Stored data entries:

┄┄┄┄┄┄┄┄┄┄

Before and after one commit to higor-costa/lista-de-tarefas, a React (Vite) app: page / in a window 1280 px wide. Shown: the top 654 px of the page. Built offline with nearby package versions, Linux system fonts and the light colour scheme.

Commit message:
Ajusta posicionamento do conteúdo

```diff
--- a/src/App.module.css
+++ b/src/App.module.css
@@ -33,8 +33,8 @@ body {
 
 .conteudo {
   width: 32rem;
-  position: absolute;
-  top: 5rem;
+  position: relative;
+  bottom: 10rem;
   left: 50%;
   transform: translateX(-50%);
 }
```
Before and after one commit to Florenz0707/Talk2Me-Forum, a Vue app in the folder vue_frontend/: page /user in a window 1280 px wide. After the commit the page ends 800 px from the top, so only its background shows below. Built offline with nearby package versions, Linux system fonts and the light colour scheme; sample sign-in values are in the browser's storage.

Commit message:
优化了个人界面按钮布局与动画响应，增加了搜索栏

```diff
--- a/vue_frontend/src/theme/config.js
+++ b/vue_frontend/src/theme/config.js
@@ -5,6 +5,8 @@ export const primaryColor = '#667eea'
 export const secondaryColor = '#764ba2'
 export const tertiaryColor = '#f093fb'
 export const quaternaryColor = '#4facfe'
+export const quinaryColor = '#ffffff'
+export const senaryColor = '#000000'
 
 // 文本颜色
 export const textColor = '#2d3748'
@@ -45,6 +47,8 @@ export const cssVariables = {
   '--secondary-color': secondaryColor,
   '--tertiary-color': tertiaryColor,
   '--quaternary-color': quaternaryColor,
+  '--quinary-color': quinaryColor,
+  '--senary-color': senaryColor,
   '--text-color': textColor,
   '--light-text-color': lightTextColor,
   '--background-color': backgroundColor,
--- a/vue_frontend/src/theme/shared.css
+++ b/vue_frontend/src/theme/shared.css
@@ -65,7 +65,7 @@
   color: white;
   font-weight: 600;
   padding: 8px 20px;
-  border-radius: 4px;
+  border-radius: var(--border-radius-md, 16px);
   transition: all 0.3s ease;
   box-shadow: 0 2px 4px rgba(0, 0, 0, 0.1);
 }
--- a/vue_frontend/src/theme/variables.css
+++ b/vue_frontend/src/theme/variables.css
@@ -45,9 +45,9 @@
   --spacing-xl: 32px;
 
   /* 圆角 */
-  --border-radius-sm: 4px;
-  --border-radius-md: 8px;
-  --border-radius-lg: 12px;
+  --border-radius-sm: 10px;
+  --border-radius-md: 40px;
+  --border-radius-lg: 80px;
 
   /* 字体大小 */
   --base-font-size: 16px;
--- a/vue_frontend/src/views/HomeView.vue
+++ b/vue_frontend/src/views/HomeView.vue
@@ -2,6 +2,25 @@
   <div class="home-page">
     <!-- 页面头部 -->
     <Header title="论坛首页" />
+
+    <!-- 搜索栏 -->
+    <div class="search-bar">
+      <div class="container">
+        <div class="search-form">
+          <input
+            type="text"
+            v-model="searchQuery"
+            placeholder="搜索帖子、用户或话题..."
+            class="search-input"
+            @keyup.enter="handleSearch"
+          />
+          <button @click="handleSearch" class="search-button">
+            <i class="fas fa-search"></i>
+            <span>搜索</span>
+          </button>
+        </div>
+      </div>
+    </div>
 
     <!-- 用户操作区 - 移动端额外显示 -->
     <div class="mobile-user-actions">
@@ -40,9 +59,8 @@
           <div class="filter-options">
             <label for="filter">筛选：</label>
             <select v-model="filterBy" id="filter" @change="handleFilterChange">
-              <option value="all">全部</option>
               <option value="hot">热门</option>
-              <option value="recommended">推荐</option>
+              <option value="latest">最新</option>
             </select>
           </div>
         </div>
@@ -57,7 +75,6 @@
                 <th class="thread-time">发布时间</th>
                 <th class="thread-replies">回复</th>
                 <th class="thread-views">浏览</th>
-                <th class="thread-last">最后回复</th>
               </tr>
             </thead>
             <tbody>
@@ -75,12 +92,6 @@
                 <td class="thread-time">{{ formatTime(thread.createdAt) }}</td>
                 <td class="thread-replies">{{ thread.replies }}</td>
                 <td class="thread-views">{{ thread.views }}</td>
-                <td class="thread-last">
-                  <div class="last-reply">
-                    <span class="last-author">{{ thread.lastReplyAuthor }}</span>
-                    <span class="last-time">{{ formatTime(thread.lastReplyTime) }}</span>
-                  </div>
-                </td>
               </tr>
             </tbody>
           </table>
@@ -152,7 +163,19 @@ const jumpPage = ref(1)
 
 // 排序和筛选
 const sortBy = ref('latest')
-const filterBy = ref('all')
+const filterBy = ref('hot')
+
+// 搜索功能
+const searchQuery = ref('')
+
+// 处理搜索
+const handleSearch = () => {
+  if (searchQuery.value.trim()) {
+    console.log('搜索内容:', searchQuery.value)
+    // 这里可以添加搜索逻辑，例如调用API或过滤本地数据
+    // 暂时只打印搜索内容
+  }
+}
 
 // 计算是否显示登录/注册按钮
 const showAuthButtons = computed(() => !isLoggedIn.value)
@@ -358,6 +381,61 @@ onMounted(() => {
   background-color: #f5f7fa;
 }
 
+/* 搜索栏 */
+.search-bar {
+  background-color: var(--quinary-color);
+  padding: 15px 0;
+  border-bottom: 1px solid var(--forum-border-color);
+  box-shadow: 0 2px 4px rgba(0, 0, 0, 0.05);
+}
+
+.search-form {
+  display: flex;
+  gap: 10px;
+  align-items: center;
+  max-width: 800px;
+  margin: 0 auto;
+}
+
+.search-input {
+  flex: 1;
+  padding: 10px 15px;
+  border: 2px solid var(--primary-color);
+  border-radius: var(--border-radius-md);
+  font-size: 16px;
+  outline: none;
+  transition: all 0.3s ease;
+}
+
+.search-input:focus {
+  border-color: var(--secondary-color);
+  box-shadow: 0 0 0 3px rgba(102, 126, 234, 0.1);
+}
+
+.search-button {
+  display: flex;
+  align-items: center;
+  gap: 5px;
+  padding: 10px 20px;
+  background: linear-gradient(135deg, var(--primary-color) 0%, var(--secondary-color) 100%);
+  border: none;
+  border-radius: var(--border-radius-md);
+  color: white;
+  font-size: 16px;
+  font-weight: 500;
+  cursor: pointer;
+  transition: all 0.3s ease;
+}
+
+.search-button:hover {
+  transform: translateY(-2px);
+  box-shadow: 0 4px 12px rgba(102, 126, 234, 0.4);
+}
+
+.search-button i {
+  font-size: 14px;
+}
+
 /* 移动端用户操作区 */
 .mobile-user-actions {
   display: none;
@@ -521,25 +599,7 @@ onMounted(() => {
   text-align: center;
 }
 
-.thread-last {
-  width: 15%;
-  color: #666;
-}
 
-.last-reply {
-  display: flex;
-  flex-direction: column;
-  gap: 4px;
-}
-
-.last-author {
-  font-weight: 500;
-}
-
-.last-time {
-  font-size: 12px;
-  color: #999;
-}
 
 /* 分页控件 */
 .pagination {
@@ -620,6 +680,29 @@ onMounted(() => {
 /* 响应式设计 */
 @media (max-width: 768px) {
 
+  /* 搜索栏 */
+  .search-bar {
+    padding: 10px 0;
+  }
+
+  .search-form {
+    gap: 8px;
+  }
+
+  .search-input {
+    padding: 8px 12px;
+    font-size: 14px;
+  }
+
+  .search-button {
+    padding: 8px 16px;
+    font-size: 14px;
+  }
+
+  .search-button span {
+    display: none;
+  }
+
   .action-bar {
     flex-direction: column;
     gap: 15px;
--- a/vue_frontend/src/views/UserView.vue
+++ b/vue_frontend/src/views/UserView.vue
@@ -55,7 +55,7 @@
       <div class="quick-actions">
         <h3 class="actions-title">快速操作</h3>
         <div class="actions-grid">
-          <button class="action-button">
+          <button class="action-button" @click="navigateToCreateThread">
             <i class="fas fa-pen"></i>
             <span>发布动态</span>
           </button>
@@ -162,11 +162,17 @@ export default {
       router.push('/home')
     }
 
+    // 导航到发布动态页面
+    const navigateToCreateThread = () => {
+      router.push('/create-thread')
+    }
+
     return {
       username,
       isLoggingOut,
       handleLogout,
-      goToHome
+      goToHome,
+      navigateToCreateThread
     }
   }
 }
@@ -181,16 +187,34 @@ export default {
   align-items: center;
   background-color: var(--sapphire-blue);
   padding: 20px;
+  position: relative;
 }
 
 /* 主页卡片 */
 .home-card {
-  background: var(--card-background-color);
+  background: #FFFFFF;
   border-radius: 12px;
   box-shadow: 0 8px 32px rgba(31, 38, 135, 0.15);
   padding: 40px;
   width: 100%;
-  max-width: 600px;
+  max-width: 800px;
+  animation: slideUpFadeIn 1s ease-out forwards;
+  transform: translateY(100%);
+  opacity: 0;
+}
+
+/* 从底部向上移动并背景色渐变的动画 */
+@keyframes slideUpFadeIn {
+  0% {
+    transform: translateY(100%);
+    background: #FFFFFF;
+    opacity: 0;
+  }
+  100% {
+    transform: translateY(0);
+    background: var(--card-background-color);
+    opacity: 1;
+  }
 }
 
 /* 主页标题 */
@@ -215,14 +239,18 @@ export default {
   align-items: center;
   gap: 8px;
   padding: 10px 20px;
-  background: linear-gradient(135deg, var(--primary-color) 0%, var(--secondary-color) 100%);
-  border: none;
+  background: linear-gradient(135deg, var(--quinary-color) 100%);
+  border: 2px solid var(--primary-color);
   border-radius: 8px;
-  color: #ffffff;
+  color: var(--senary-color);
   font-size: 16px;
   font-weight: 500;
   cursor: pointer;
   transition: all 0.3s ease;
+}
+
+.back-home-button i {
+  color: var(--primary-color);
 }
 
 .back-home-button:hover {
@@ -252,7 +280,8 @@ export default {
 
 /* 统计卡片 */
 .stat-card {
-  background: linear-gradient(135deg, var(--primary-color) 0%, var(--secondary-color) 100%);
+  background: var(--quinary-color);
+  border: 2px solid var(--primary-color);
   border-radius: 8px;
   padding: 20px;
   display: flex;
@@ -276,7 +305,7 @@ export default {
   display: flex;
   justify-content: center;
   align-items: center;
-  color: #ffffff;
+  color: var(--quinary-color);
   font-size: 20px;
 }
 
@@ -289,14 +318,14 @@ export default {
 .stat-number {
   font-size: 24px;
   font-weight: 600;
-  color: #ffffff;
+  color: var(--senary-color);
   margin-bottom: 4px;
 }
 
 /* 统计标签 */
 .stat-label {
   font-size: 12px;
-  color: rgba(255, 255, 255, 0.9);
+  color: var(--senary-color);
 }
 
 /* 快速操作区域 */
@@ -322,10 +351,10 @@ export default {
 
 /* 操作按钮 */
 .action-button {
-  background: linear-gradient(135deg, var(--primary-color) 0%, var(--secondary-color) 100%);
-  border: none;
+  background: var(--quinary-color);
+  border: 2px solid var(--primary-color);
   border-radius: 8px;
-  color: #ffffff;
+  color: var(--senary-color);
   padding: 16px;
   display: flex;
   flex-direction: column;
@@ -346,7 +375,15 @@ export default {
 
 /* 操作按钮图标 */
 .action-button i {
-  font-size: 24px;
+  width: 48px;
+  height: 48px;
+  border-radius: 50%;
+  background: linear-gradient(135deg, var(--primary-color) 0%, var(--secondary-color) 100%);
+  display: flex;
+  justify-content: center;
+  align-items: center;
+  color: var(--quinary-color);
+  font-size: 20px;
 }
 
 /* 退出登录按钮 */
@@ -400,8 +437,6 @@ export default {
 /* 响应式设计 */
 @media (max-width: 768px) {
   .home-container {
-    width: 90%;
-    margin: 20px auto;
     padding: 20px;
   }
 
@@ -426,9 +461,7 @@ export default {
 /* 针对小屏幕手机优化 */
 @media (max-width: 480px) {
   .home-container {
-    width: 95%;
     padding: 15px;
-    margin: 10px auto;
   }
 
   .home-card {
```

┄┄┄┄┄┄┄┄┄┄

• [TASK] State the number of lines in the data above containing the string "bottom" and nothing more.

• [SOLUTION FOR THIS PROBLEM] 3